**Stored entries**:

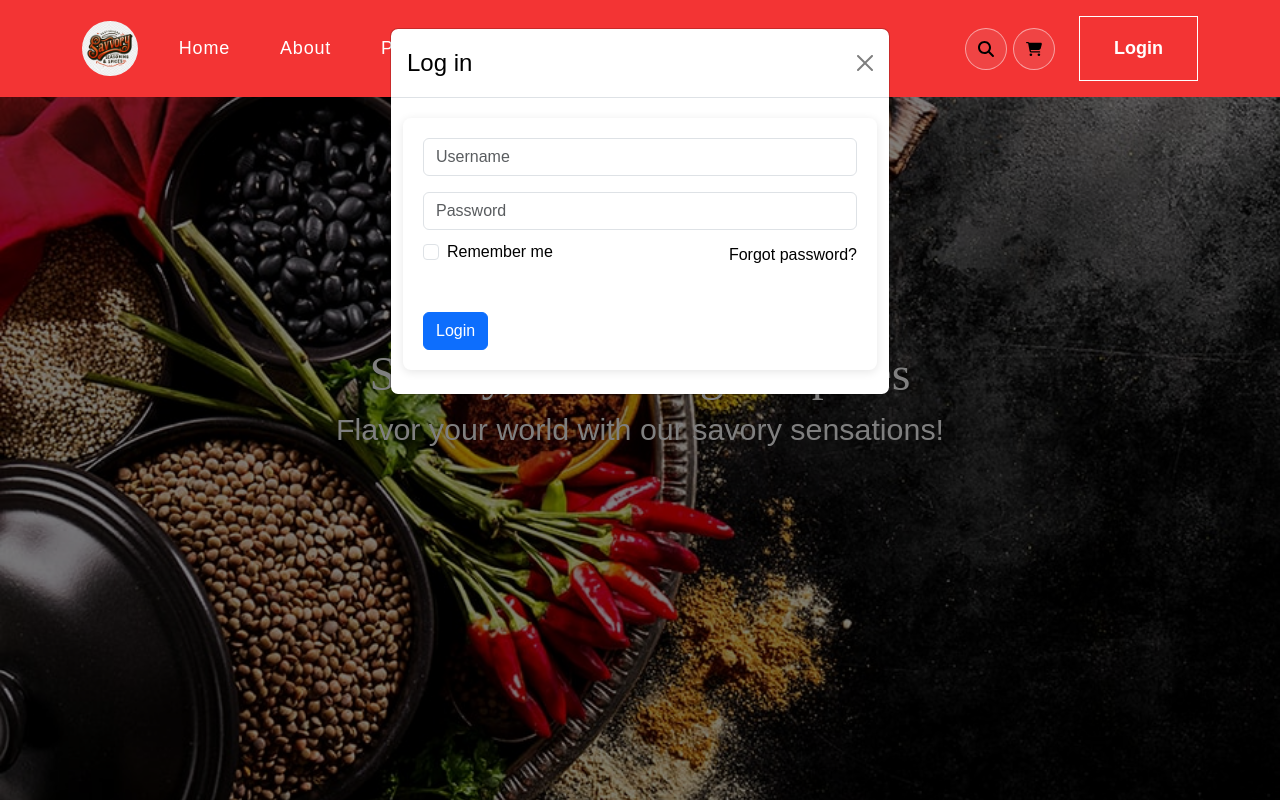
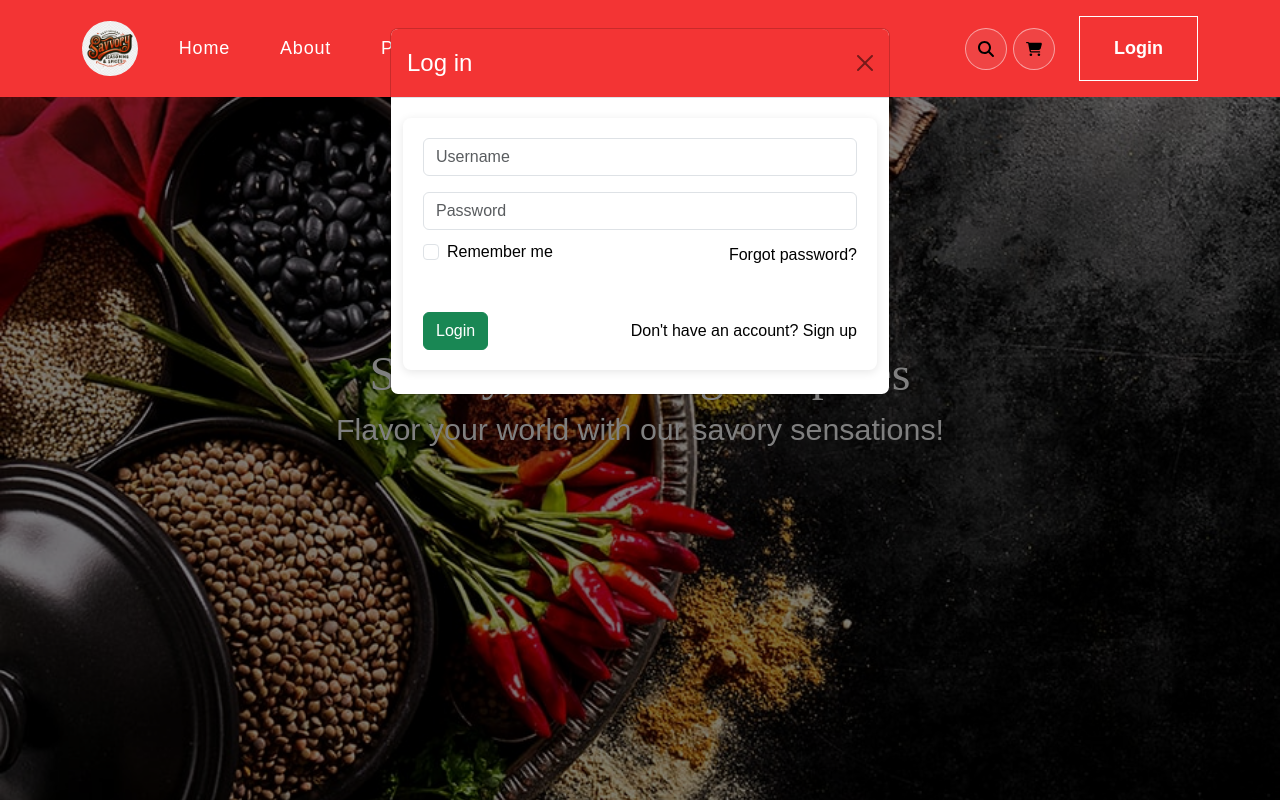
Before and after one commit to A-Daffeh/kani-ida-ui, a React (Vite) app: page / in a window 1280 px wide. Both pictures are taken after a click on the button "Login". Shown: the top 800 px of the page. Built offline with nearby package versions, Linux system fonts and the light colour scheme.

Commit message:
fixed login modal ui

```diff
--- a/src/App.css
+++ b/src/App.css
@@ -66,4 +66,5 @@ p.danger {
 .contact {
     position: relative;
     top: 150px;
+
 }
--- a/src/components/navbar/NavBar.css
+++ b/src/components/navbar/NavBar.css
@@ -199,3 +199,14 @@ nav.navbar .navbar-toggler[aria-expanded="true"] .navbar-toggler-icon {
 .forgot-password:hover {
     color: red;
 }
+
+.forgotpass-login {
+    display: flex;
+    justify-content: space-between;
+    align-items: center;
+}
+
+.modal-header {
+    background-color: #f33434;
+
+}
--- a/src/components/navbar/NavBar.jsx
+++ b/src/components/navbar/NavBar.jsx
@@ -11,9 +11,15 @@ import Form from 'react-bootstrap/Form';
 
 
 const NavBar = () => {
-    const [show, setShow] = useState(false); // state variable, who's state will change, and then the setter function which will change the state of the modal (setting it to true will keep the modal visible. its false by default )
+    // i first need to initalize the modal with the modal i think should be shown first
+    const [show, setShow] = useState(false); // state variable for the login form after the button is clicked, it will change the state to true from its being false thus, rendering the login form
+   const [isLogin, setIsLogin] = useState(true); // this usestate true for login form, since its picking up from when the login modal is shown
 
     const handleClose = () => setShow(false); // handleClose method  means to show the modal when its clicked
+
+    const toggleForm = () => {
+        setIsLogin(!isLogin); // when the register link is clicked, the login modal would go away
+    }
 
     const [activeLink, setActiveLink] = useState('banner');
 
@@ -61,19 +67,24 @@ const NavBar = () => {
                             <a href="#"><FontAwesomeIcon icon={faMagnifyingGlass} alt="Search" /></a>
                             <a href="#"><FontAwesomeIcon icon={faCartShopping} alt="Add to Cart" /></a>
                             </div>
-                            <button onClick={() => setShow(true)} className="vvd"><span>Login</span></button>
+                           <button onClick={() => setShow(true)} className="vvd"><span>Login</span></button>
+
                         </span>
                     </Navbar.Collapse>
                 </Container>
             </Navbar>
 
 
-            <Modal show={show} onHide={handleClose} style={{ zIndex: 9999 }}>
-                <Modal.Header closeButton>
-                    <Modal.Title className="modal-color">Log in</Modal.Title>
+            <Modal show={show} onHide={handleClose} style={{ zIndex: 9999 }} className="">
+                <Modal.Header className="modal-header" closeButton>
+                    <Modal.Title>{isLogin ? 'Log in' : 'Sign up'}</Modal.Title> {/* what this does is it checks if islogin is true, if it is, show the log in modal, if not show the sign up modal */ }
                 </Modal.Header>
                 <div className="container-fluid mb-4">
                     <Form className="form">
+                        {/* here the modal will be adjusted to display different content based on whether isLogin' is true or false
+                        you use conditional rendering to decide which content will be rendered , if its true it will show  the form will show the login stuff, if not, it will
+
+                        */}
                         <Form.Group className="mb-3" controlId="formBasicText">
                             <Form.Control type="form-text" placeholder="Username" />
                         </Form.Group>
@@ -88,10 +99,22 @@ const NavBar = () => {
 
                         <Form.Group className="mb-3" controlId="formBasicCheckbox" />
                         <Form.Check className="checkbox-text mb-5" type="checkbox" label="Remember me" />
-                        <Button variant="primary" type="submit">Login</Button>
+
+{/* if you want two elements to be in the same line but with space between the two use space-between and make sure the two elements are on the same line */ }
+                        <span className="forgotpass-login ">
+                                <Button variant="success" type="submit">Login</Button>
+                                <a className="forgot-password mb-0" href="#">Don't have an account? Sign up </a>
+                            </span>
+
+
+
+
+
+
                     </Form>
                 </div>
             </Modal>
+
         </>
     );
 }
```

**WORK TO BE COMPLETED**: Using the records given above, list every line that includes the word "span".

**EXERCISE RESPONSE**:
-                            <button onClick={() => setShow(true)} className="vvd"><span>Login</span></button>
+                           <button onClick={() => setShow(true)} className="vvd"><span>Login</span></button>
                         </span>
+                        <span className="forgotpass-login ">
+                            </span>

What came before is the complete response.